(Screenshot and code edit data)

[Start of section]

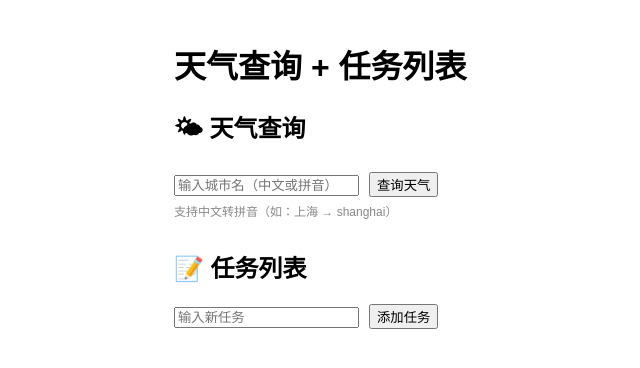
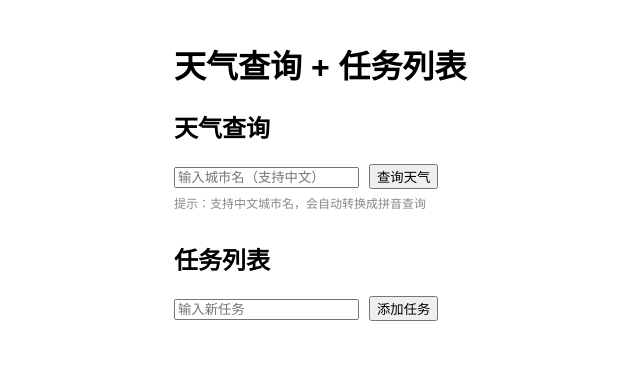
Before and after one commit to putao0513/weather-todo-app, a React (Create React App) app: page / in a window 1280 px wide. Shown: the top 368 px of the page, without its empty margins (166-806 px from the left). Built offline with nearby package versions, Linux system fonts and the light colour scheme.

Commit message:
更新打包文件并添加新功能/修复

```diff
--- a/package.json
+++ b/package.json
@@ -9,6 +9,7 @@
     "@testing-library/user-event": "^13.5.0",
     "chinese-to-pinyin": "^1.3.1",
     "pinyin": "^4.0.0",
+    "pinyin-pro": "^3.26.0",
     "react": "^19.1.0",
     "react-dom": "^19.1.0",
     "react-scripts": "5.0.1",
--- a/src/App.js
+++ b/src/App.js
@@ -1,7 +1,7 @@
 import React, { useState, useEffect } from 'react';
-import pinyin from 'chinese-to-pinyin';
+import { pinyin } from 'pinyin-pro'; // 使用支持去声调的库
 
-const WEATHER_API_KEY = '7b79783eaa789574bdc8f5299116acae'; // 替换为你的 OpenWeatherMap Key
+const WEATHER_API_KEY = '7b79783eaa789574bdc8f5299116acae'; // ← 使用你自己的 key！
 
 function App() {
   const [city, setCity] = useState('');
@@ -24,12 +24,9 @@ function App() {
     console.log('🔍 是否为中文：', isChinese);
 
     if (isChinese) {
-      try {
-        cityToSearch = pinyin(cityToSearch, { toneType: 'none' }).replace(/\s+/g, '');
-        console.log('✅ 转换为拼音：', cityToSearch);
-      } catch (error) {
-        console.warn('⚠️ 拼音转换失败，使用原始输入：', cityToSearch);
-      }
+      // 转为无声调拼音
+      cityToSearch = pinyin(cityToSearch, { toneType: 'none', type: 'array' }).join('');
+      console.log('✅ 转换为拼音：', cityToSearch);
     }
 
     const query = `${cityToSearch},cn`;
@@ -75,16 +72,16 @@ function App() {
       <h1>天气查询 + 任务列表</h1>
 
       <div style={{ marginBottom: 30 }}>
-        <h2>🌤 天气查询</h2>
+        <h2>天气查询</h2>
         <input
           type="text"
           value={city}
-          placeholder="输入城市名（中文或拼音）"
+          placeholder="输入城市名（支持中文）"
           onChange={(e) => setCity(e.target.value)}
         />
         <button onClick={fetchWeather} style={{ marginLeft: 10 }}>查询天气</button>
         <p style={{ fontSize: 12, color: '#888', marginTop: 5 }}>
-          支持中文转拼音（如：上海 → shanghai）
+          提示：支持中文城市名，会自动转换成拼音查询
         </p>
 
         {weatherError && (
@@ -103,7 +100,7 @@ function App() {
       </div>
 
       <div>
-        <h2>📝 任务列表</h2>
+        <h2>任务列表</h2>
         <input
           type="text"
           value={taskInput}
@@ -113,7 +110,7 @@ function App() {
         />
         <button onClick={addTask} style={{ marginLeft: 10 }}>添加任务</button>
 
-        <ul style={{ marginTop: 10 }}>
+        <ul>
           {tasks.map(task => (
             <li key={task.id} style={{ margin: '8px 0' }}>
               {task.text}
```
Also changed, not shown: 1 other file (tests, documents, lock files or other folders).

[End of section]

* The task: State the number of lines in these entries that include the string "输入城市名". Provide nothing beyond that number.

* Response below: 2